Recent college graduates are often disparaged for hopping between jobs and seeming unwilling to work their way up. But new evidence suggests that doing those very things may be in their best interest in the long run, especially if they graduated into a poor job market.
"In the PR and media industry, in order to get the money that you need, you need to jump," says Natalie Maniscalco, a 2001 graduate of Fordham University. "That's the only way you're going to get more money and a better title." Maniscalco found employment as a teacher in Spain and Rockland County, N.Y., before rediscovering the public-relations field she had explored through internships as an undergraduate. Now, at 25, she has worked at three different New York public-relations firms, both big and small, searching for her niche and working her way ahead.
Starting out behind. Recessions lead workers to find their first jobs at companies that are usually smaller and pay less, say Philip Oreopoulos, Till Von Wachter, and Andrew Heisz in a National Bureau of Economic Research working paper. Students graduating into today's growing economy may welcome the news that they are getting higher-paying jobs than their predecessors did. But employees who graduated into low-paying jobs during a recession may find that their lower earnings persist for up to 10 years, found Oreopoulos, who studied Canadian college graduates between 1982 and 1999. "If you come out during a recession, you start out behind the average person who was just like you in a nonrecession," says Paul Oyer, an associate professor of economics at Stanford University's Graduate School of Business. Even if both groups of students work their way up at the same rate, the students who graduated into a recession will be behind.
But graduating into a bad economy doesn't have to predetermine your future earnings. There are some ways to make up for a slow start.
Playing catch-up. If you started working when the job market was less than ideal, it may be in your best interest to look for a new job with a different employer. "I had to go into guerrilla-marketing mode," says John Paasonen, a 2001 graduate of Taylor University in Indiana who had a rough time finding his first job. At one point he waited in the lobby of a company with no job openings listed until someone in the human resources department agreed to meet with him. But even that did not land him a coveted first job in a recession year. Finally, he found a job at a nonprofit investment bank, hit it off with his boss, and two years later, they left to start their own consulting firm, Excellence in Giving, where they advise clients about charitable gifts. "You have to work harder if you're somebody who graduates in a recession year," Paasonen says. "You have to be willing to take risks." Oyer agrees. "The people who catch up aggressively do it by changing jobs," he says. "People who don't that will affect their long-term outcome." In fact, job searches can explain about 30 percent of how workers caught up to their counterparts who graduated into better economies, Oreopoulos found.

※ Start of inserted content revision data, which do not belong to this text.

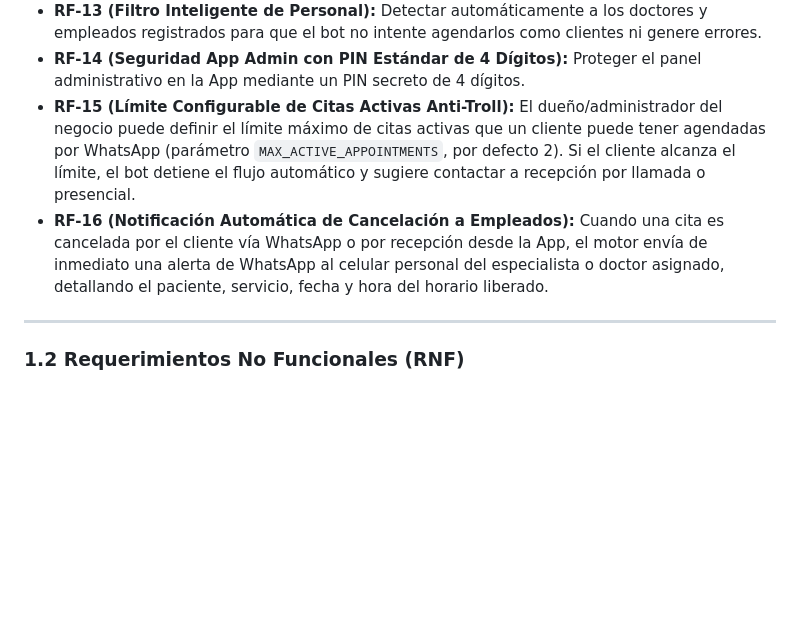
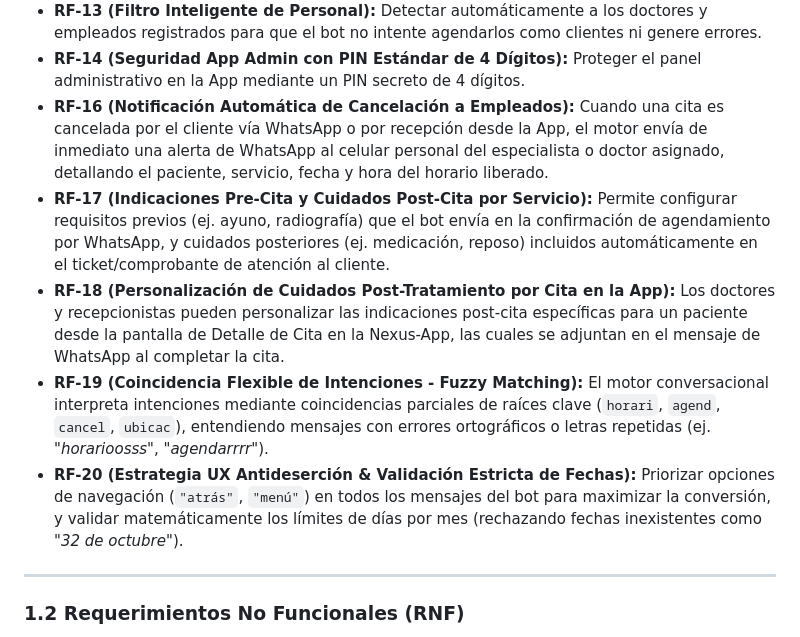
Before and after one commit to padillae12/nexus-engine, a Markdown page: nexus_flow_documentacion.md, the part around the change. Rendered like a GitHub page; blank space fills up the shorter version.

Commit message:
docs: update documentation with RF-17 to RF-20 including Pre/Post-Cita, Fuzzy Matching and KeyboardAvoidance

```diff
--- a/nexus_flow_documentacion.md
+++ b/nexus_flow_documentacion.md
@@ -65,8 +65,11 @@ A diferencia de los bots comunes basados en IA generativa o en formularios web e
 - **RF-12 (Gestión de Perfil / Cambio de Nombre):** Permitir al cliente actualizar su nombre registrado mediante la Opción 5 o el comando *"cambiar nombre"*.
 - **RF-13 (Filtro Inteligente de Personal):** Detectar automáticamente a los doctores y empleados registrados para que el bot no intente agendarlos como clientes ni genere errores.
 - **RF-14 (Seguridad App Admin con PIN Estándar de 4 Dígitos):** Proteger el panel administrativo en la App mediante un PIN secreto de 4 dígitos.
-- **RF-15 (Límite Configurable de Citas Activas Anti-Troll):** El dueño/administrador del negocio puede definir el límite máximo de citas activas que un cliente puede tener agendadas por WhatsApp (parámetro `MAX_ACTIVE_APPOINTMENTS`, por defecto 2). Si el cliente alcanza el límite, el bot detiene el flujo automático y sugiere contactar a recepción por llamada o presencial.
 - **RF-16 (Notificación Automática de Cancelación a Empleados):** Cuando una cita es cancelada por el cliente vía WhatsApp o por recepción desde la App, el motor envía de inmediato una alerta de WhatsApp al celular personal del especialista o doctor asignado, detallando el paciente, servicio, fecha y hora del horario liberado.
+- **RF-17 (Indicaciones Pre-Cita y Cuidados Post-Cita por Servicio):** Permite configurar requisitos previos (ej. ayuno, radiografía) que el bot envía en la confirmación de agendamiento por WhatsApp, y cuidados posteriores (ej. medicación, reposo) incluidos automáticamente en el ticket/comprobante de atención al cliente.
+- **RF-18 (Personalización de Cuidados Post-Tratamiento por Cita en la App):** Los doctores y recepcionistas pueden personalizar las indicaciones post-cita específicas para un paciente desde la pantalla de Detalle de Cita en la Nexus-App, las cuales se adjuntan en el mensaje de WhatsApp al completar la cita.
+- **RF-19 (Coincidencia Flexible de Intenciones - Fuzzy Matching):** El motor conversacional interpreta intenciones mediante coincidencias parciales de raíces clave (`horari`, `agend`, `cancel`, `ubicac`), entendiendo mensajes con errores ortográficos o letras repetidas (ej. *"horarioosss"*, *"agendarrrr"*).
+- **RF-20 (Estrategia UX Antideserción & Validación Estricta de Fechas):** Priorizar opciones de navegación (`"atrás"`, `"menú"`) en todos los mensajes del bot para maximizar la conversión, y validar matemáticamente los límites de días por mes (rechazando fechas inexistentes como *"32 de octubre"*).
 
 ---
 
```
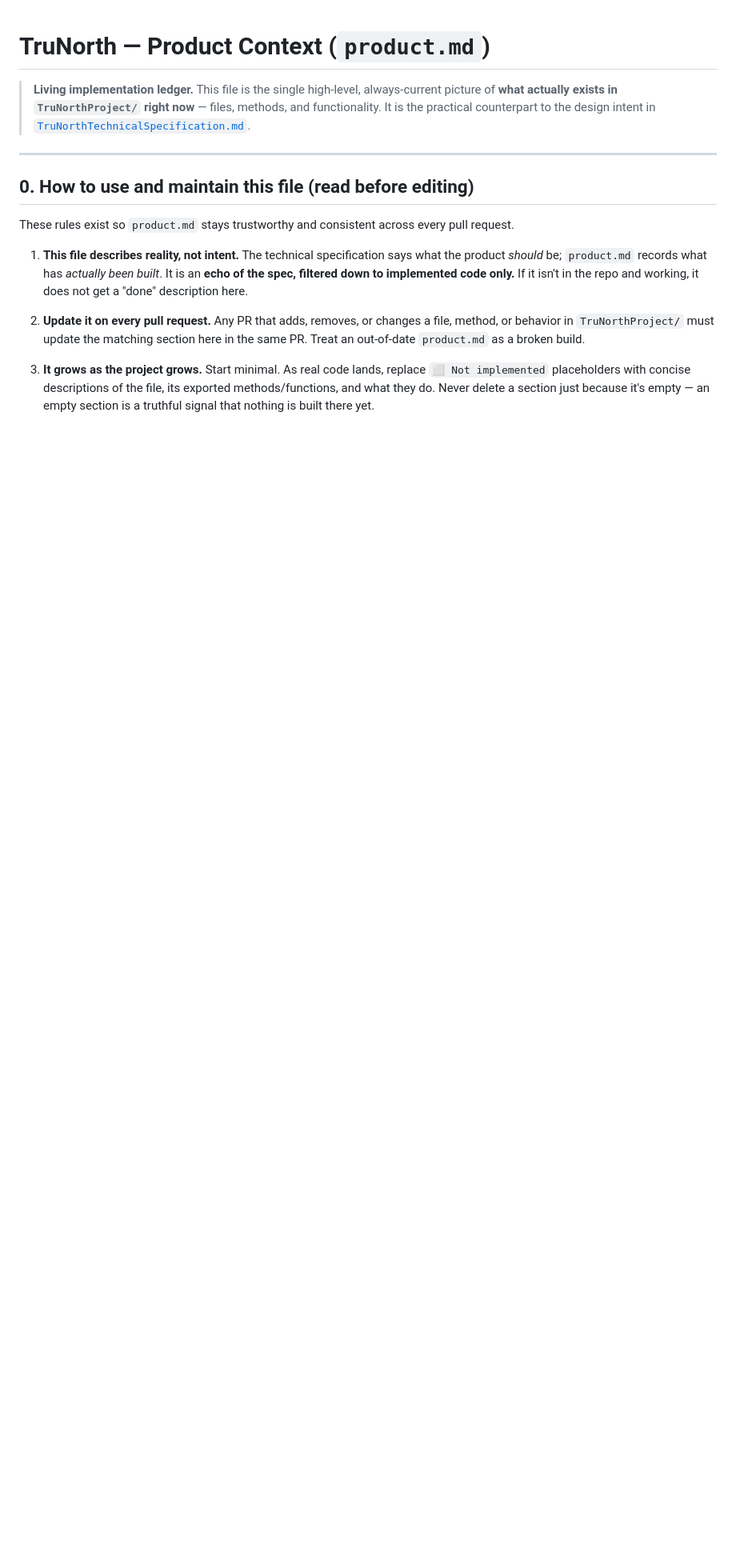
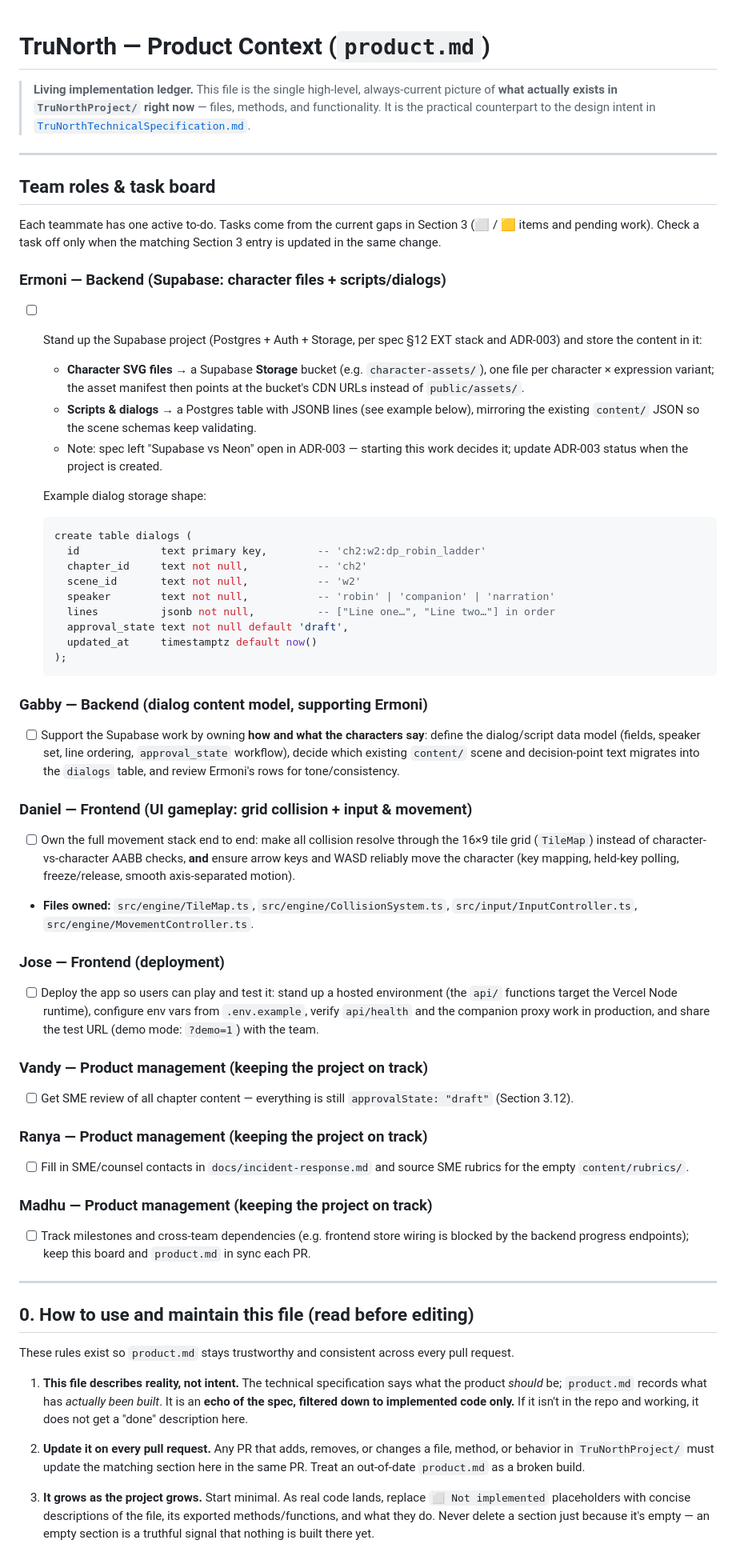
Before and after one commit to joseumeza/TruNorth, a Markdown page: product.md, the part around the change. Shown at 80% size. GitHub-like rendering; blank space fills up the shorter version.

Commit message:
product.md: add team roles & task board
Per-teammate headers with one task each: Daniel owns the movement stack
(grid collision + WASD/arrow input), Jose owns deployment, Ermoni owns
Supabase storage for character SVGs and dialogs (with example schema),
Gabby supports on the dialog content model, plus PM tasks for Vandy,
Ranya, and Madhu.

Co-Authored-By: Claude Fable 5 <noreply@anthropic.com>

````diff
--- a/product.md
+++ b/product.md
@@ -4,6 +4,75 @@
 > picture of **what actually exists in `TruNorthProject/` right now** — files, methods,
 > and functionality. It is the practical counterpart to the design intent in
 > [`TruNorthTechnicalSpecification.md`](./TruNorthTechnicalSpecification.md).
+
+---
+
+## Team roles & task board
+
+Each teammate has one active to-do. Tasks come from the current gaps in Section 3
+(⬜ / 🟨 items and pending work). Check a task off only when the matching Section 3
+entry is updated in the same change.
+
+### Ermoni — Backend (Supabase: character files + scripts/dialogs)
+
+- [ ] Stand up the Supabase project (Postgres + Auth + Storage, per spec §12 EXT stack
+  and ADR-003) and store the content in it:
+  - **Character SVG files** → a Supabase **Storage** bucket (e.g. `character-assets/`),
+    one file per character × expression variant; the asset manifest then points at the
+    bucket's CDN URLs instead of `public/assets/`.
+  - **Scripts & dialogs** → a Postgres table with JSONB lines (see example below),
+    mirroring the existing `content/` JSON so the scene schemas keep validating.
+  - Note: spec left "Supabase vs Neon" open in ADR-003 — starting this work decides it;
+    update ADR-003 status when the project is created.
+
+  Example dialog storage shape:
+
+  ```sql
+  create table dialogs (
+    id             text primary key,        -- 'ch2:w2:dp_robin_ladder'
+    chapter_id     text not null,           -- 'ch2'
+    scene_id       text not null,           -- 'w2'
+    speaker        text not null,           -- 'robin' | 'companion' | 'narration'
+    lines          jsonb not null,          -- ["Line one…", "Line two…"] in order
+    approval_state text not null default 'draft',
+    updated_at     timestamptz default now()
+  );
+  ```
+
+### Gabby — Backend (dialog content model, supporting Ermoni)
+
+- [ ] Support the Supabase work by owning **how and what the characters say**: define
+  the dialog/script data model (fields, speaker set, line ordering, `approval_state`
+  workflow), decide which existing `content/` scene and decision-point text migrates
+  into the `dialogs` table, and review Ermoni's rows for tone/consistency.
+
+### Daniel — Frontend (UI gameplay: grid collision + input & movement)
+
+- [ ] Own the full movement stack end to end: make all collision resolve through the
+  16×9 tile grid (`TileMap`) instead of character-vs-character AABB checks, **and**
+  ensure arrow keys and WASD reliably move the character (key mapping, held-key
+  polling, freeze/release, smooth axis-separated motion).
+- **Files owned:** `src/engine/TileMap.ts`, `src/engine/CollisionSystem.ts`,
+  `src/input/InputController.ts`, `src/engine/MovementController.ts`.
+
+### Jose — Frontend (deployment)
+
+- [ ] Deploy the app so users can play and test it: stand up a hosted environment
+  (the `api/` functions target the Vercel Node runtime), configure env vars from
+  `.env.example`, verify `api/health` and the companion proxy work in production,
+  and share the test URL (demo mode: `?demo=1`) with the team.
+
+### Vandy — Product management (keeping the project on track)
+
+- [ ] Get SME review of all chapter content — everything is still `approvalState: "draft"` (Section 3.12).
+
+### Ranya — Product management (keeping the project on track)
+
+- [ ] Fill in SME/counsel contacts in `docs/incident-response.md` and source SME rubrics for the empty `content/rubrics/`.
+
+### Madhu — Product management (keeping the project on track)
+
+- [ ] Track milestones and cross-team dependencies (e.g. frontend store wiring is blocked by the backend progress endpoints); keep this board and `product.md` in sync each PR.
 
 ---
 
````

By switching jobs, Brian Krueger, now the president of collegegrad.com, not only got ahead but got the girl as well. After graduating from Notre Dame into the recession of 1982, he managed to land his first job writing computer programs in Chicago. However, 10 months later, he moved to Milwaukee to pursue a woman who would later become his wife and, at the peak of his second job search, stumbled upon a more lucrative career pathrecruiting other computer operatives for a staffing company. "I was earning way more money than most of my peers who graduated at the same time and were still struggling in a down economy," he says. "Sometimes it's simply about making the best of an opportunity when it's offered and stepping through a door when it's opened for you. Not everyone can do that, but it worked well for me."
Oyer also recommends graduate school. "It's a good way to make a transition," says Oyer. "You go back, and you get another fresh start." Paasonen, although he still owns 10 percent of his business, is now entering his second year in an M.B.A. program at Duke University's Fuqua School of Business. He eagerly anticipates a fresh start in today's growing economy. "Now students are actually coming out of school with multiple offers," Paasonen says.